Of course, such a policy was never enacted. In the ensuing centuries, black Americans suffered a series of racial setbacks from Reconstruction to legalized segregation to institutional social and economic racism.
Calls for reparations went unheeded, including those by former Rep. John Conyers, a Michigan Democrat, who introduced a bill into every session of Congress for decades before his 2017 retirement, demanding the federal government “study and consider” how to give reparations to black Americans for the harm committed during slavery. Conyers’ legislation languished, receiving a hearing only in 2007 and never advancing further. Current House Speaker Nancy Pelosi (D-CA) has expressed support for the legislation, now sponsored by Rep. Sheila Jackson Lee (D-Texas) along with 35 co-sponsors.

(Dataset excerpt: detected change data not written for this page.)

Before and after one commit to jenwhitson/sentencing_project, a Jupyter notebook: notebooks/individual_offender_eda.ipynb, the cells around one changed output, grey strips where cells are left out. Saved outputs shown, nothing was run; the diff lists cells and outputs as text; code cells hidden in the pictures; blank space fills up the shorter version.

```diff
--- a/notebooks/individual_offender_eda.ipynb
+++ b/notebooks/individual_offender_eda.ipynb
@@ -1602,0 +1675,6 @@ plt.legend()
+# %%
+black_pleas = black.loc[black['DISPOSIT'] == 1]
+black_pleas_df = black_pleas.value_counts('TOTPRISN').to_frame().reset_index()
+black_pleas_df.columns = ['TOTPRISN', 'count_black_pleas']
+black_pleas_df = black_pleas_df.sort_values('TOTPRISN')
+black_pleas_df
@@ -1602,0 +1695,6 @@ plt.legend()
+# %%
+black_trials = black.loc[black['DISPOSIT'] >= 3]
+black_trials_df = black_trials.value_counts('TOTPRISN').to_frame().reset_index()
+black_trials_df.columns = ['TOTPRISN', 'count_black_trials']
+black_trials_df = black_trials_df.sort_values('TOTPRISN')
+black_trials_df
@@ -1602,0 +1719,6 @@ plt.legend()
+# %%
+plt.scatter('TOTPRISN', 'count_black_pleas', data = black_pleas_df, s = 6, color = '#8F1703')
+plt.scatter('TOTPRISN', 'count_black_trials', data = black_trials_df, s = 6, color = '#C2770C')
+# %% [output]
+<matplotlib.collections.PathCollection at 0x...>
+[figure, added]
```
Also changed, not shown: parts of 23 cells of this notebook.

William “Sandy” Darity, the Samuel DuBois Cook professor of public policy at Duke University, said the current interest in reparations suggests it’s a movement that may last beyond the current political season. He said in an interview with Think Progress that if Congress forms a commission to seriously study past historical wrongs endured by black Americans and makes the case for correcting them, then reparations would become a reality.
“I certainly don’t think that could happen now, but with a change in the composition of Congress in 2020, which isn’t that far distant, then there is a path that can be charted for reparations,” said Darity, who has discussed various reparation proposals with some of the Democratic hopefuls. “I think it’s a risk that has to be taken,” he added. “Real political leadership,” he said, “requires people to encourage the American people to do the bold things that need to be done.”